Fine Gael wasn’t at the races.
If you’re assigned to cover for Haughey on the Choice Trail, you have a good chance of catching him cheating on his mistress.
Let Garret FitzGerald take care of you, there’s nothing quite like seeing him bent over the phone at the hotel reception, making long evening calls to his wife in Dublin.
Fianna Fáil strutted, brimming with arrogance.
Occasionally Fine Gael was able to garner enough seats and allies to form a government, but Fianna Fáil used this as an opportunity to rest and prepare for the next reign.
There were regular feuds with Fine Gaelers or Labour, but the struggles the party took most seriously were the internal animosities between would-be TDs and would-be leaders.
These were vicious, ruthless, bloody.
The rumor machine was revved up in an attempt to undermine Ahern’s steady rise toward the lead. Carefully fabricated lies fester.
Ahern’s marriage had just broken up, he was in a relationship, and it was an opportunity to play with the prejudices of the electorate.

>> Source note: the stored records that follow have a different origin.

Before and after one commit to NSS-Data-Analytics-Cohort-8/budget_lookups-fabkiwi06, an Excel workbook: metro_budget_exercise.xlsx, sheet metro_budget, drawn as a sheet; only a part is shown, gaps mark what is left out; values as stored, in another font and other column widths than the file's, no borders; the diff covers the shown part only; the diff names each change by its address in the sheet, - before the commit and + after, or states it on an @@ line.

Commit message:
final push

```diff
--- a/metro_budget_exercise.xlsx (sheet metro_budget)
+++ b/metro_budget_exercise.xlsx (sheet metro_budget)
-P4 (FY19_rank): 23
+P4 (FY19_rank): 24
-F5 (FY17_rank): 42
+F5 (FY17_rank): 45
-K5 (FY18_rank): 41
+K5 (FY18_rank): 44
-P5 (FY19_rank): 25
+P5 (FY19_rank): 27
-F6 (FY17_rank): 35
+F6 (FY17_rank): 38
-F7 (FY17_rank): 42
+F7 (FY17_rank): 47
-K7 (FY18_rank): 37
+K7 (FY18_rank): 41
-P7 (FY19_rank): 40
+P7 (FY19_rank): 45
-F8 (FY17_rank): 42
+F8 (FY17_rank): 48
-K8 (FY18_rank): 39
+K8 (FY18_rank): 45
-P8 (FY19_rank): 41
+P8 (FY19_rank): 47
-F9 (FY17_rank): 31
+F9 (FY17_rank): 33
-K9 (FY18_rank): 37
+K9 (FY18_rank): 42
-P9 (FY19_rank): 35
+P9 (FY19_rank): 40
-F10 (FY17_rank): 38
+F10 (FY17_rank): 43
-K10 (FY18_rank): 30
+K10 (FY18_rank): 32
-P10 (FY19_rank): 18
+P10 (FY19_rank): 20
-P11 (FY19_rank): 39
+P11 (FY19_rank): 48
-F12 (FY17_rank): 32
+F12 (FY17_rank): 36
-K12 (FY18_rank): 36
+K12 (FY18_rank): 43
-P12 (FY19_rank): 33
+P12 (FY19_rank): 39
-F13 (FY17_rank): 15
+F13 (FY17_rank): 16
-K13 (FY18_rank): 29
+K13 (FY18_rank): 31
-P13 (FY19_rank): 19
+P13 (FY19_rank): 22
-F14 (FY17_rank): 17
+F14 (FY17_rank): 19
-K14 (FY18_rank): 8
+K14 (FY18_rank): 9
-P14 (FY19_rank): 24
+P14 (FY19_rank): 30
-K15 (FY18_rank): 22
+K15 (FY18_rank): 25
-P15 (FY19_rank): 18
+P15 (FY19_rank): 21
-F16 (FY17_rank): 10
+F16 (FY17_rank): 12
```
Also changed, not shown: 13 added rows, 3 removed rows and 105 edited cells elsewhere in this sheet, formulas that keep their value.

And back then, the electorate—particularly the Fianna Fáil element—was far less tolerant of unconventional arrangements than we are today.
And that was used.

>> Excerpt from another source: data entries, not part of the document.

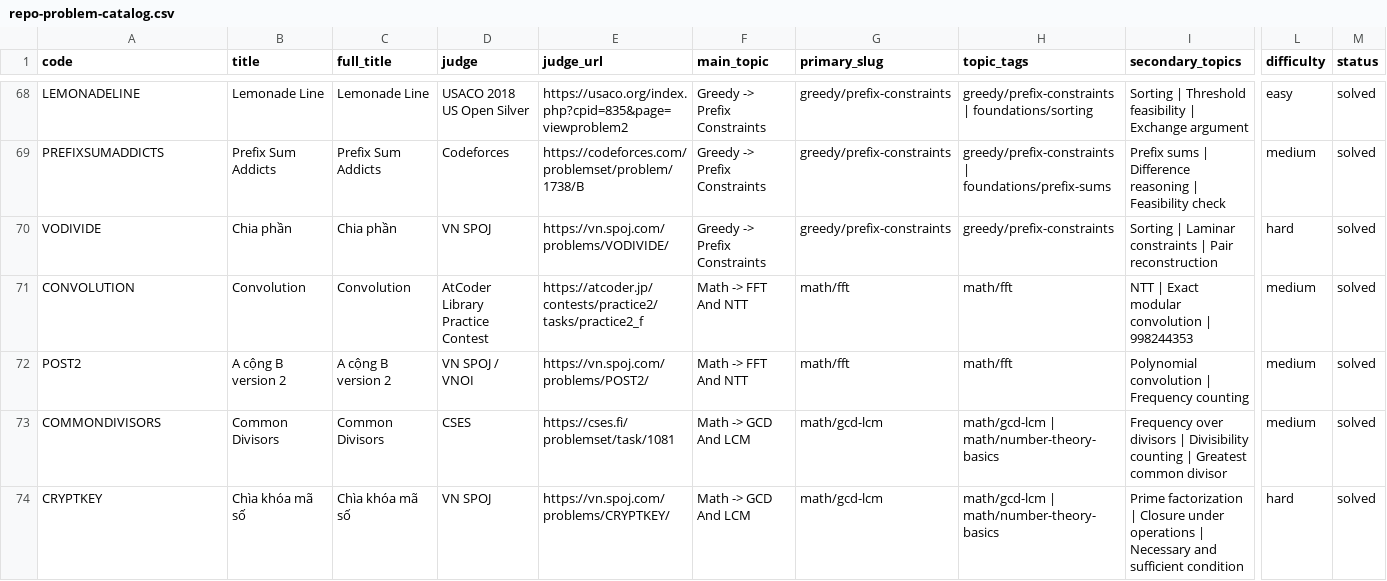
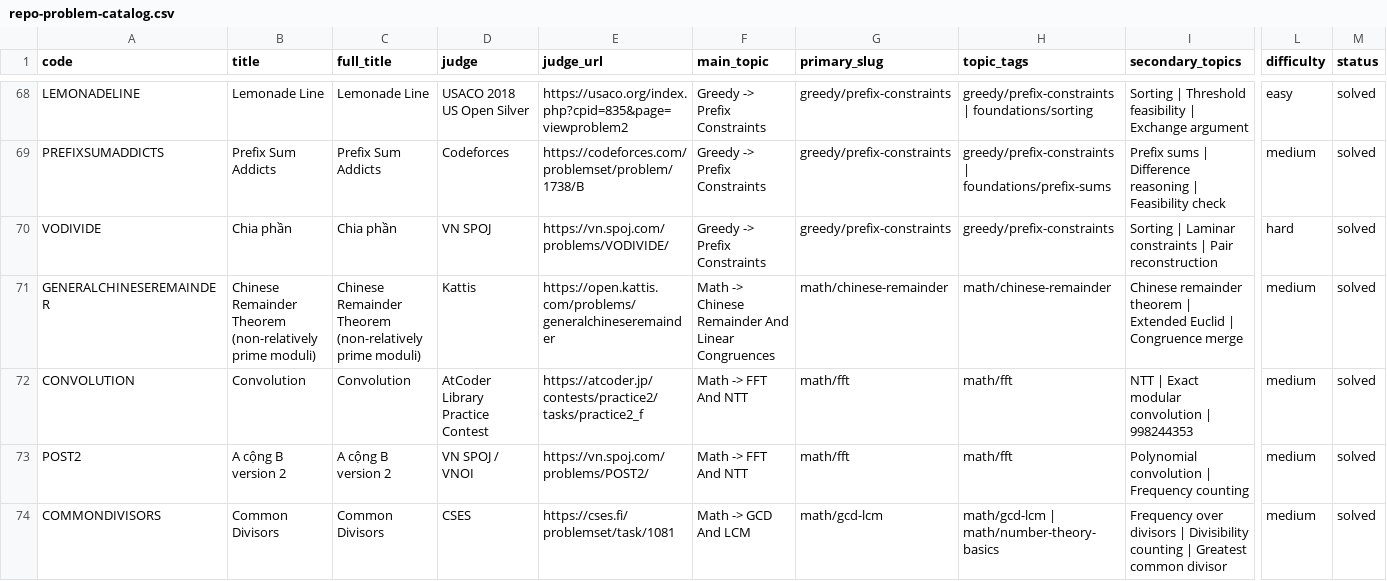
Before and after one commit to mtuann/competitive-programming-cpp, a CSV file: docs/repo-problem-catalog.csv, drawn as a sheet; only a part is shown, gaps mark what is left out; the shorter side is filled out with more unchanged rows; rows hold the shown columns only; the diff names each change by its address in the sheet, - before the commit and + after, or states it on an @@ line.

```diff
--- a/docs/repo-problem-catalog.csv
+++ b/docs/repo-problem-catalog.csv
+row 71: GENERALCHINESEREMAINDER | Chinese Remainder Theorem (non-relatively prime moduli) | Chinese Remainder Theorem (non-relatively prime moduli) | Kattis | https://open.kattis.com/problems/generalchineseremainder | Math -> Chinese Remainder And Linear Congruences | math/chinese-remainder | math/chinese-remainder | Chinese remainder theorem | Extended Euclid | Congruence merge | medium | solved
```
Also changed, not shown: docs/external-problem-catalog.csv, 22 other files.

I was going about my personal business when I was approached by someone who, without being asked, gave me a harsh account of Ahern’s private life.

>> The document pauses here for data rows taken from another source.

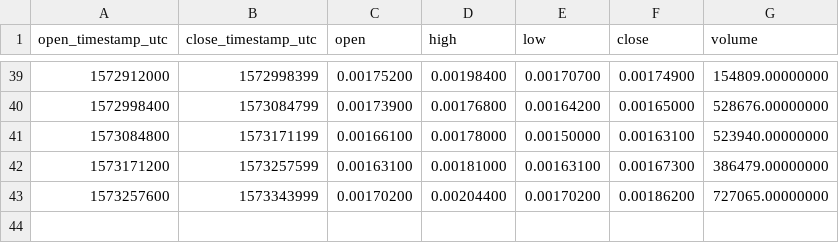
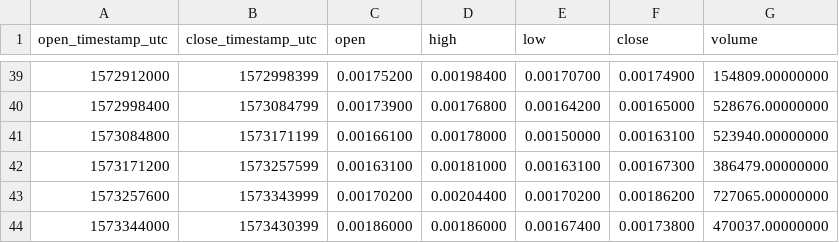
Before and after one commit to cryptobigbro/binance-HBARBNB, a CSV file: binance-HBARBNB-1d.csv, drawn as a sheet; only a part is shown, gaps mark what is left out; the diff names each change by its address in the sheet, - before the commit and + after, or states it on an @@ line.

```diff
--- a/binance-HBARBNB-1d.csv
+++ b/binance-HBARBNB-1d.csv
+row 44: 1573344000 | 1573430399 | 0.00186000 | 0.00186000 | 0.00167400 | 0.00173800 | 470037.00000000
```
Also changed, not shown: binance-HBARBNB-1h.csv.
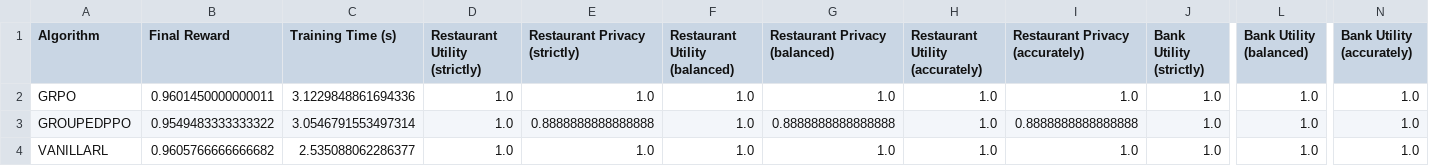
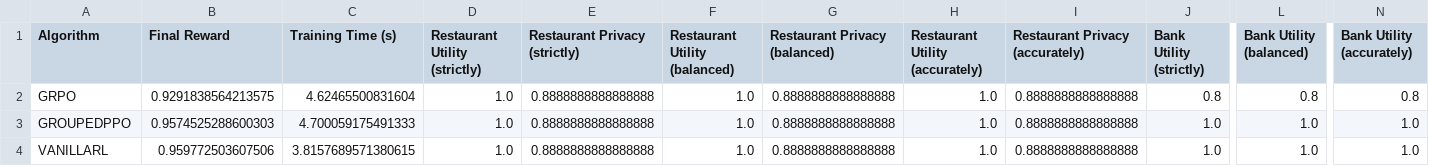
Before and after one commit to swanky-rt/Student-Navigator, a CSV file: final_project/results/comparison_table.csv, drawn as a sheet; only a part is shown, gaps mark what is left out; the diff names each change by its address in the sheet, - before the commit and + after, or states it on an @@ line.

Commit message:
Updating the results as per the new datasets

```diff
--- a/final_project/results/comparison_table.csv
+++ b/final_project/results/comparison_table.csv
-B2 (Final Reward): 0.9601450000000011
+B2 (Final Reward): 0.9291838564213575
-C2 (Training Time (s)): 3.1229848861694336
+C2 (Training Time (s)): 4.62465500831604
-E2 (Restaurant Privacy (strictly)): 1.0
+E2 (Restaurant Privacy (strictly)): 0.8888888888888888
-G2 (Restaurant Privacy (balanced)): 1.0
+G2 (Restaurant Privacy (balanced)): 0.8888888888888888
-I2 (Restaurant Privacy (accurately)): 1.0
+I2 (Restaurant Privacy (accurately)): 0.8888888888888888
-J2 (Bank Utility (strictly)): 1.0
+J2 (Bank Utility (strictly)): 0.8
-L2 (Bank Utility (balanced)): 1.0
+L2 (Bank Utility (balanced)): 0.8
-N2 (Bank Utility (accurately)): 1.0
+N2 (Bank Utility (accurately)): 0.8
-B3 (Final Reward): 0.9549483333333322
+B3 (Final Reward): 0.9574525288600303
-C3 (Training Time (s)): 3.0546791553497314
+C3 (Training Time (s)): 4.700059175491333
-B4 (Final Reward): 0.9605766666666682
+B4 (Final Reward): 0.959772503607506
-C4 (Training Time (s)): 2.535088062286377
+C4 (Training Time (s)): 3.8157689571380615
-E4 (Restaurant Privacy (strictly)): 1.0
+E4 (Restaurant Privacy (strictly)): 0.8888888888888888
-G4 (Restaurant Privacy (balanced)): 1.0
+G4 (Restaurant Privacy (balanced)): 0.8888888888888888
-I4 (Restaurant Privacy (accurately)): 1.0
+I4 (Restaurant Privacy (accurately)): 0.8888888888888888
```
Also changed, not shown: 9 other files.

It was quite a story. I asked a few questions, the answers were evasive.
I came to two conclusions: first, these were probably lies invented by Ahern’s Fianna Fáil enemies; and secondly, if everything was correct, it was none of my business, nor was it any newspaper’s business.
Many years later I have no doubt that the story was pure fiction.
It’s not that the liars expected the media to publish such stories. It was enough if questions were asked, if word got around that your husband was a bit doubtful, a risk for the party.
It was the old trick that the dirt doesn’t have to be true, but let’s force him to deny it.
I assume other journalists were fed the same crap, leading to hiccup stories of anti-Ahern innuendos. But the media didn’t do Fianna Fáil’s dirty work.
Journalists – we’re not as stupid as we look.
And there was a sequel.
When Ahern was pressured in the courts to explain how various deposits got into his account, the Fianna Fáil machine turned on. Here, they yelled, the media poked its nose into the poor guy’s broken marriage. Tut-tut, the media is digging around looking for dirt among the shattered pieces of our beloved leader’s broken heart.
Ahern knew this was bullshit, he knew there were legitimate questions that couldn’t be avoided, but he remained silent as his goon boys insulted the media and voters who wanted to know where the money was coming from.
The party machine that badmouthed Ahern when others controlled him now came to his defense when he was leader, throwing brazen lies at his perceived enemies.
It didn’t bother any journalists I know. But it was an example of how the party worked.
Completely without scruples, without the slightest concern for truth or reality, misfits were either crooks or the enemy.
You flattered people, stole their votes, peed on their faces, and told them it was raining.
You did everything you thought necessary to neutralize enemies.
Al Capone style politics.
Arrogance and unprecedented incompetence brought the country to its knees in 2008, and the country eventually turned against Fianna Fáil.
If the BBBB project is successful, it can only give a boost to the Bring Back Fianna Fáil project.
The party is unlikely to ever regain its old dominance, but it would be wrong to underestimate this old poisonous spirit.
The North is a mess, sure, but the answer is not to reach for old Drumcondra eff-effer like a scared baby. He’s not a comfort blanket.
Making Fianna Fáil a follower is one of the achievements of the younger generation. Let’s not respect that.
Mind you, it would be nice to be able to ask Bertie if he remembers anything about those old pound and dollar deposits.
https://www.independent.ie/opinion/comment/a-bertie-ahern-comfort-blanket-cannot-cover-sins-of-the-past-41910103.html A security blanket from Bertie Ahern cannot cover up the sins of the past